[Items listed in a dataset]
--------------------

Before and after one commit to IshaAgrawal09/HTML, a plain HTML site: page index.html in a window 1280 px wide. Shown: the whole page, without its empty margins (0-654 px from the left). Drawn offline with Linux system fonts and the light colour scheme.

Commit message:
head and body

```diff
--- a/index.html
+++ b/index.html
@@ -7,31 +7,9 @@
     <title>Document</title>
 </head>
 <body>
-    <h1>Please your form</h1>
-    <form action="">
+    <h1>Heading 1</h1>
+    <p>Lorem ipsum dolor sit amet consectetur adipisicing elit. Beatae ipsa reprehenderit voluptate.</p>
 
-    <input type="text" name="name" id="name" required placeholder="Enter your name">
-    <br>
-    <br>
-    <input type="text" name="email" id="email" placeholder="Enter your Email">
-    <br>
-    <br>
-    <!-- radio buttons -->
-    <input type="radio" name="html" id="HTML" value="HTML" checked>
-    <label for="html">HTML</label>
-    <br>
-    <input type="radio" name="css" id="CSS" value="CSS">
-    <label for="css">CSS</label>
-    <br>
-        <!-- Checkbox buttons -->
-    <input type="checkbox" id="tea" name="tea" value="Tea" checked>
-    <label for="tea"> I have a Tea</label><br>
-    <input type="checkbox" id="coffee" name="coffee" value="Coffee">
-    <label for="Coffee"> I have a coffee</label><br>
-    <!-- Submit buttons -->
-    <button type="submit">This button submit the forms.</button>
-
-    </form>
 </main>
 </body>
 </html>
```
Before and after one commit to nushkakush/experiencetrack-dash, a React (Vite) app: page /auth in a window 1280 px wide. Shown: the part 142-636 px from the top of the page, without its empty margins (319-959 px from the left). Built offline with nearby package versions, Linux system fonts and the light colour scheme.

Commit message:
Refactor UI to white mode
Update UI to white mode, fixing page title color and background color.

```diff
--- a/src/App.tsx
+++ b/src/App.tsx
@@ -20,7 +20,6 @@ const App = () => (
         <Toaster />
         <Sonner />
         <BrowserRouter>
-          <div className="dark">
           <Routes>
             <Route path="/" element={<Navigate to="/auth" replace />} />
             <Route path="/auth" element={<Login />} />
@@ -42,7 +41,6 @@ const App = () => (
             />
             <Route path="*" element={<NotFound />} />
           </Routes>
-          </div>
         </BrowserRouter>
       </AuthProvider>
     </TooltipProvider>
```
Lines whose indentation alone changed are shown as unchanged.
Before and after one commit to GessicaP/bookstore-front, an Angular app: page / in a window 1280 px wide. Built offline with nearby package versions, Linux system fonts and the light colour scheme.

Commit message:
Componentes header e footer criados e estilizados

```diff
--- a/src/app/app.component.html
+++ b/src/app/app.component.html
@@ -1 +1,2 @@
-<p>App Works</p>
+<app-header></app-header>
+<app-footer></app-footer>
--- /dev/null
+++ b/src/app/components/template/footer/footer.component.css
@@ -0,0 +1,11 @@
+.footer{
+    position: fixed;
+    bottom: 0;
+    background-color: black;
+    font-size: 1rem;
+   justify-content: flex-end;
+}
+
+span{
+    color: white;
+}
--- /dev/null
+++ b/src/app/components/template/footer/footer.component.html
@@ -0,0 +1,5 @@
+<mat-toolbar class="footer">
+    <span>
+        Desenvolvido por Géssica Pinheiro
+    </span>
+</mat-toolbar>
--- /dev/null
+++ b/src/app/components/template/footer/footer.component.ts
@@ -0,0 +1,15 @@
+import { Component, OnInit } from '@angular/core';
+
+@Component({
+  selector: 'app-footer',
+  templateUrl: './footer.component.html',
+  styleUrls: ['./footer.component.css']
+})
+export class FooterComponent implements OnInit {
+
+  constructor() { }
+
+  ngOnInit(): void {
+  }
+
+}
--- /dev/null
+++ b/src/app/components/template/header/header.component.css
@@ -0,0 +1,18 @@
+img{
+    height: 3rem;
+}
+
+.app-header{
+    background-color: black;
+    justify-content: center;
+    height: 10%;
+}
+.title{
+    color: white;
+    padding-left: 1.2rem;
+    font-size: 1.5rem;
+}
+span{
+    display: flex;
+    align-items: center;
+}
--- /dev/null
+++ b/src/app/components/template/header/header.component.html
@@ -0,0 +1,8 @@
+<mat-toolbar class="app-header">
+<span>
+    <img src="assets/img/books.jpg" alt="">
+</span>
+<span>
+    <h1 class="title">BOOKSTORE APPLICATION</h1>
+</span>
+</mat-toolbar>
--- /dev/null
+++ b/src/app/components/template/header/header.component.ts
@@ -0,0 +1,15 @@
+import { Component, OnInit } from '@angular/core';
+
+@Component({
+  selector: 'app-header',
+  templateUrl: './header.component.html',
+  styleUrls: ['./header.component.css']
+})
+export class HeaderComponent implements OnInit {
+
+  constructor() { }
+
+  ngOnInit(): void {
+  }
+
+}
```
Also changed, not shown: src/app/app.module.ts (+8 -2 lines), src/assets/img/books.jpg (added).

--------------------

The number of lines in the data that hold "type" is all that should be given.

7